Problem to work on:
In the data below, count every line that holds the string "metrics" and reply with the number alone.

The records:

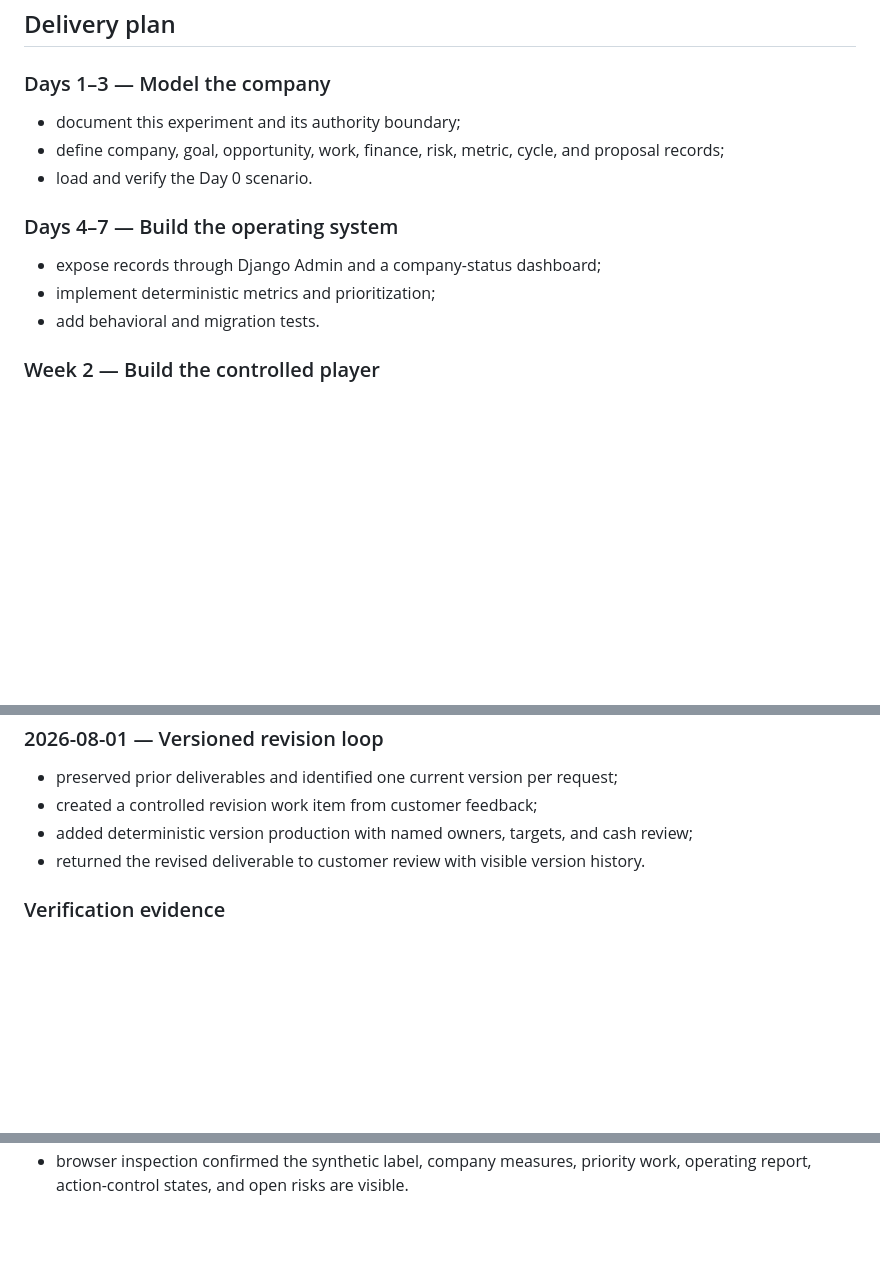
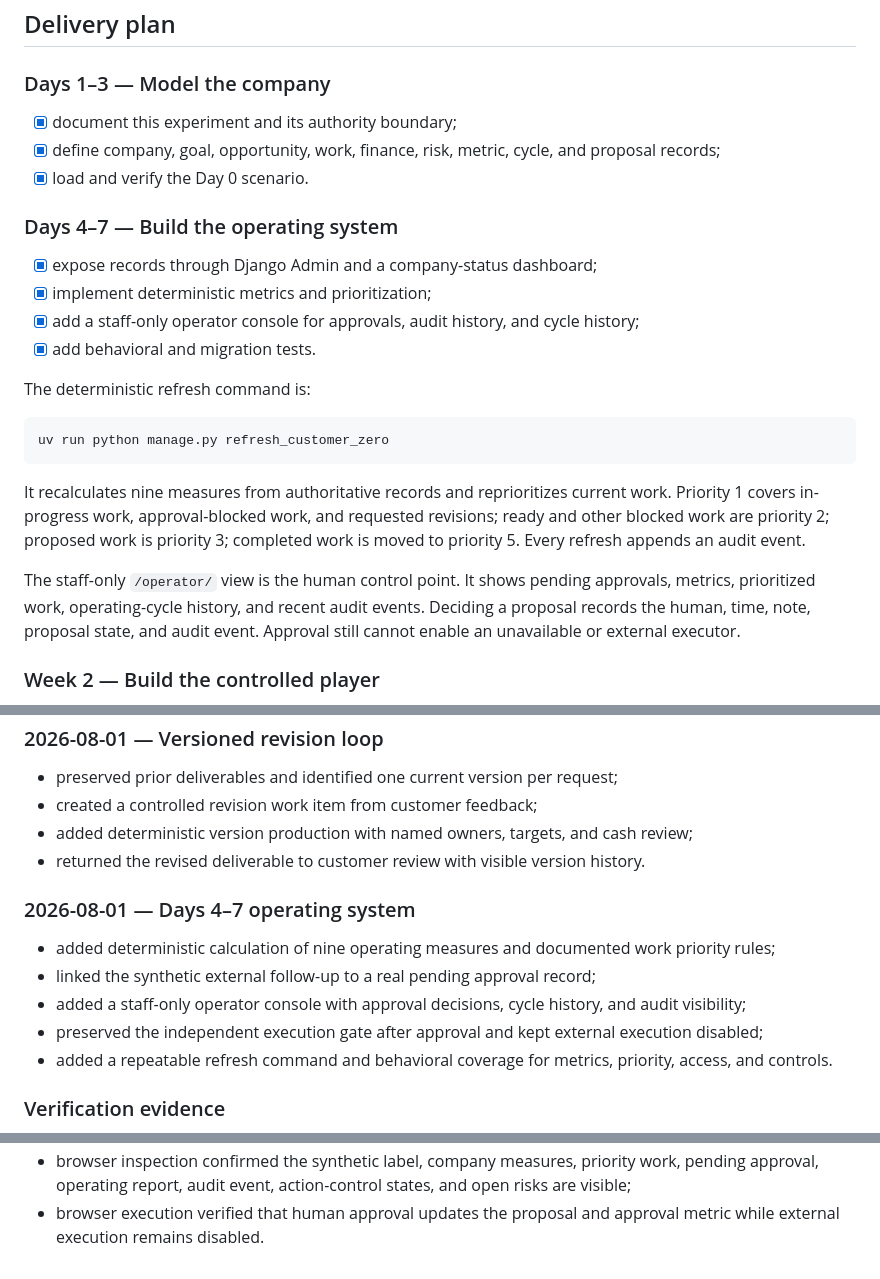
Before and after one commit to cpgrant/autobiz, a Markdown page: docs/13-customer-zero.md, 3 parts joined by grey strips. Drawn GitHub-style; blank space fills up the shorter version.

````diff
--- a/docs/13-customer-zero.md
+++ b/docs/13-customer-zero.md
@@ -128,16 +128,33 @@ Unknown action types fail closed at level 4.
 
 ### Days 1–3 — Model the company
 
-- document this experiment and its authority boundary;
-- define company, goal, opportunity, work, finance, risk, metric, cycle, and
+- [x] document this experiment and its authority boundary;
+- [x] define company, goal, opportunity, work, finance, risk, metric, cycle, and
   proposal records;
-- load and verify the Day 0 scenario.
+- [x] load and verify the Day 0 scenario.
 
 ### Days 4–7 — Build the operating system
 
-- expose records through Django Admin and a company-status dashboard;
-- implement deterministic metrics and prioritization;
-- add behavioral and migration tests.
+- [x] expose records through Django Admin and a company-status dashboard;
+- [x] implement deterministic metrics and prioritization;
+- [x] add a staff-only operator console for approvals, audit history, and cycle history;
+- [x] add behavioral and migration tests.
+
+The deterministic refresh command is:
+
+```bash
+uv run python manage.py refresh_customer_zero
+```
+
+It recalculates nine measures from authoritative records and reprioritizes current
+work. Priority 1 covers in-progress work, approval-blocked work, and requested
+revisions; ready and other blocked work are priority 2; proposed work is priority 3;
+completed work is moved to priority 5. Every refresh appends an audit event.
+
+The staff-only `/operator/` view is the human control point. It shows pending
+approvals, metrics, prioritized work, operating-cycle history, and recent audit
+events. Deciding a proposal records the human, time, note, proposal state, and audit
+event. Approval still cannot enable an unavailable or external executor.
 
 ### Week 2 — Build the controlled player
 
@@ -187,6 +204,14 @@ zero unauthorized external actions.
 - added deterministic version production with named owners, targets, and cash review;
 - returned the revised deliverable to customer review with visible version history.
 
+### 2026-08-01 — Days 4–7 operating system
+
+- added deterministic calculation of nine operating measures and documented work priority rules;
+- linked the synthetic external follow-up to a real pending approval record;
+- added a staff-only operator console with approval decisions, cycle history, and audit visibility;
+- preserved the independent execution gate after approval and kept external execution disabled;
+- added a repeatable refresh command and behavioral coverage for metrics, priority, access, and controls.
+
 ### Verification evidence
 
 ![Customer Zero company-status dashboard](images/customer-zero-dashboard.png)
@@ -198,2 +229,5 @@ zero unauthorized external actions.
 - browser inspection confirmed the synthetic label, company measures, priority
-  work, operating report, action-control states, and open risks are visible.
+  work, pending approval, operating report, audit event, action-control states,
+  and open risks are visible;
+- browser execution verified that human approval updates the proposal and approval
+  metric while external execution remains disabled.
````
Also changed, not shown: other parts of docs/13-customer-zero.md (+8 -2 lines), docs/04-operating-model.md (+5 -0 lines), docs/07-controls-and-risks.md (+5 -0 lines), docs/images/customer-zero-approval-recorded.png (added), docs/images/customer-zero-days-4-7-dashboard.png (added), docs/images/customer-zero-operator-console.png (added), 9 other files.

Worked solution:
4